Masters, 35, was expected to be released on a personal recognizance bond later Tuesday. Prosecutors promised to decide quickly whether to try him again, but a legal analyst has said that's unlikely, given the DNA evidence.

Masters was convicted of first-degree murder and sentenced to life in prison in the death of Peggy Hettrick, a manager at a woman's clothing store who was found stabbed and sexually mutilated in a field south of Fort Collins.

But a special prosecutor said last week that new tests showed DNA found on Hettrick's clothing was not from Masters but from someone else.

The special prosecutor, Don Quick, said he would ask a judge to set aside Masters' conviction and vacate his prison sentence.

About 50 people packed the small courtroom where the hearing was scheduled Tuesday morning, and more stood in the hall outside. Smiling friends and family waited in a festive atmosphere.

"It's hard to describe," said Master's uncle, John Masters. "It's (like) saying there was a death, and all of a sudden, it turns out he is alive again."

Across town, they had decorated an Elks Lodge with streamers and a "Welcome Home" sign and prepared two cakes.

Hettrick was killed in 1987, but Fort Collins police investigated for more than a decade before arresting Masters. He was 15 at the time she died and lived near the field where her body was found.

Masters' new attorneys have said detectives wrongly focused on Masters instead of other suspects.

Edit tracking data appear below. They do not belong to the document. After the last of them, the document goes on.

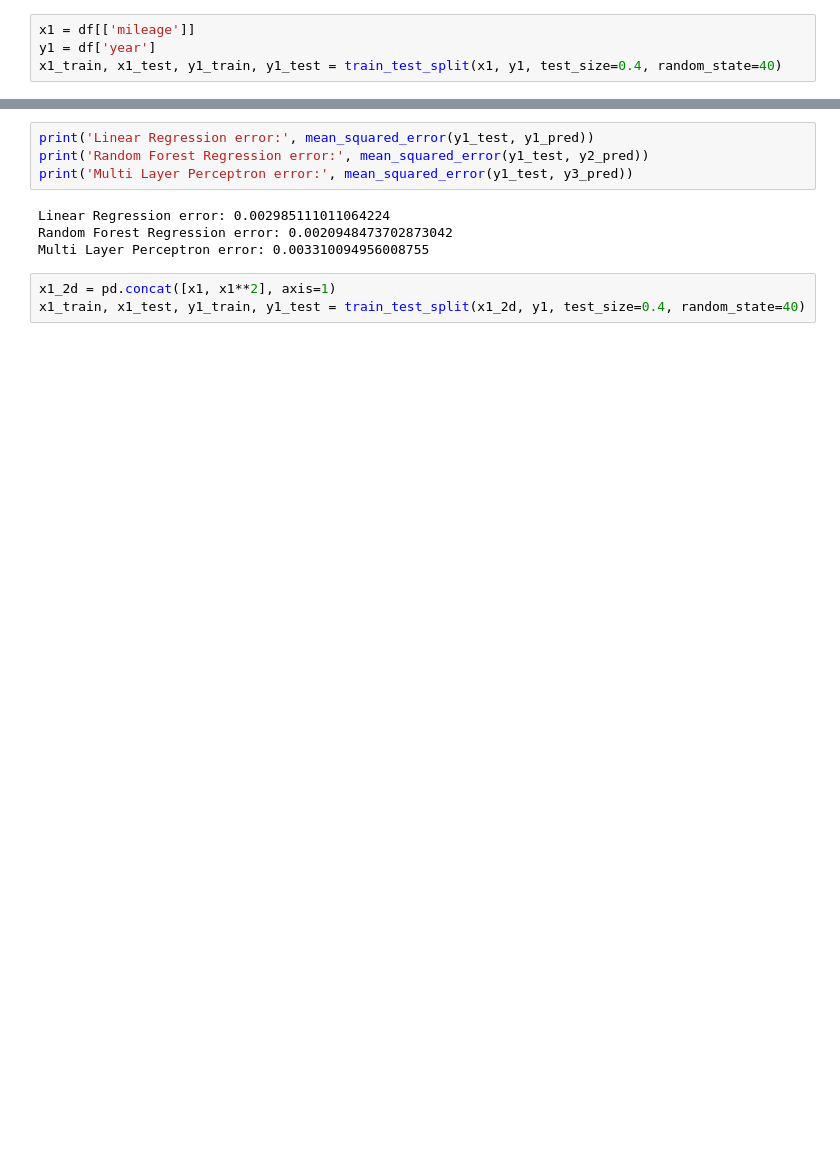
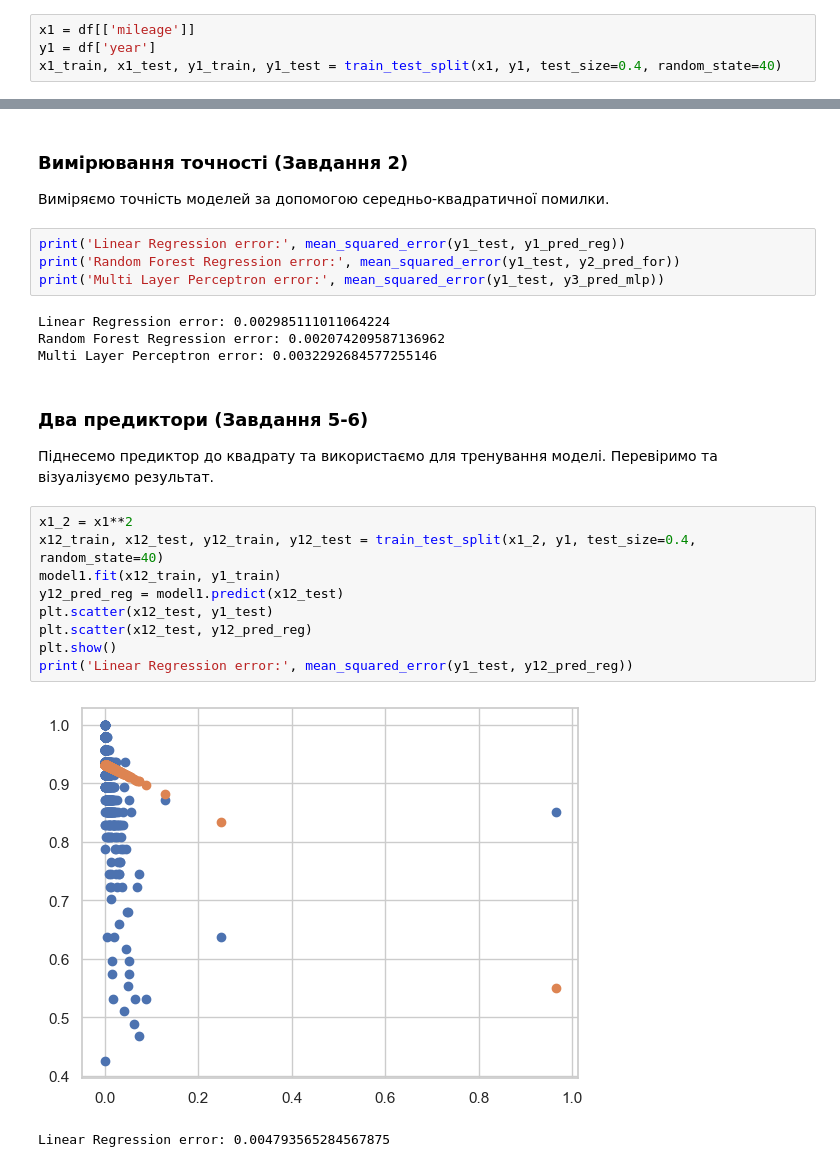
Before and after one commit to AleksandrZhukovin/KPI_AD_Curse_Work, a Jupyter notebook: Cursova Robota.ipynb, the cells around one changed output, grey strips where cells are left out. Drawn from its saved outputs; the diff is of its cells as text; blank space fills up the shorter version.

```diff
--- a/Cursova Robota.ipynb
+++ b/Cursova Robota.ipynb
@@ -380,12 +383,27 @@ plt.show()
+# %% [markdown]
+### Вимірювання точності (Завдання 2)
+Виміряємо точність моделей за допомогою середньо-квадратичної помилки.
 # %%
-print('Linear Regression error:', mean_squared_error(y1_test, y1_pred))
-print('Random Forest Regression error:', mean_squared_error(y1_test, y2_pred))
-print('Multi Layer Perceptron error:', mean_squared_error(y1_test, y3_pred))
+print('Linear Regression error:', mean_squared_error(y1_test, y1_pred_reg))
+print('Random Forest Regression error:', mean_squared_error(y1_test, y2_pred_for))
+print('Multi Layer Perceptron error:', mean_squared_error(y1_test, y3_pred_mlp))
 # %% [output]
 Linear Regression error: 0.002985111011064224
-Random Forest Regression error: 0.0020948473702873042
-Multi Layer Perceptron error: 0.003310094956008755
+Random Forest Regression error: 0.002074209587136962
+Multi Layer Perceptron error: 0.0032292684577255146
+# %% [markdown]
+### Два предиктори (Завдання 5-6)
+Піднесемо предиктор до квадрату та використаємо для тренування моделі. Перевіримо та візуалізуємо результат.
 # %%
-x1_2d = pd.concat([x1, x1**2], axis=1)
-x1_train, x1_test, y1_train, y1_test = train_test_split(x1_2d, y1, test_size=0.4, random_state=40)
+x1_2 = x1**2
+x12_train, x12_test, y12_train, y12_test = train_test_split(x1_2, y1, test_size=0.4, random_state=40)
+model1.fit(x12_train, y1_train)
+y12_pred_reg = model1.predict(x12_test)
+plt.scatter(x12_test, y1_test)
+plt.scatter(x12_test, y12_pred_reg)
+plt.show()
+print('Linear Regression error:', mean_squared_error(y1_test, y12_pred_reg))
+# %% [output]
+[figure, added]
+Linear Regression error: 0.004793565284567875
 # %%
```
Also changed, not shown: parts of 17 cells of this notebook.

During an appeal heard over the past few months in Larimer County District Court, the defense and special prosecutors assigned to the case said crucial information had been withheld from Masters' trial lawyers.

Masters was brought to the Larimer County jail on Monday afternoon from a state prison in Buena Vista. His family prepared a welcome-home party and bought him street clothes.

"We're so thrilled," said Masters' aunt, Betty Schneider. "We just love this kid, and we're glad he's coming home."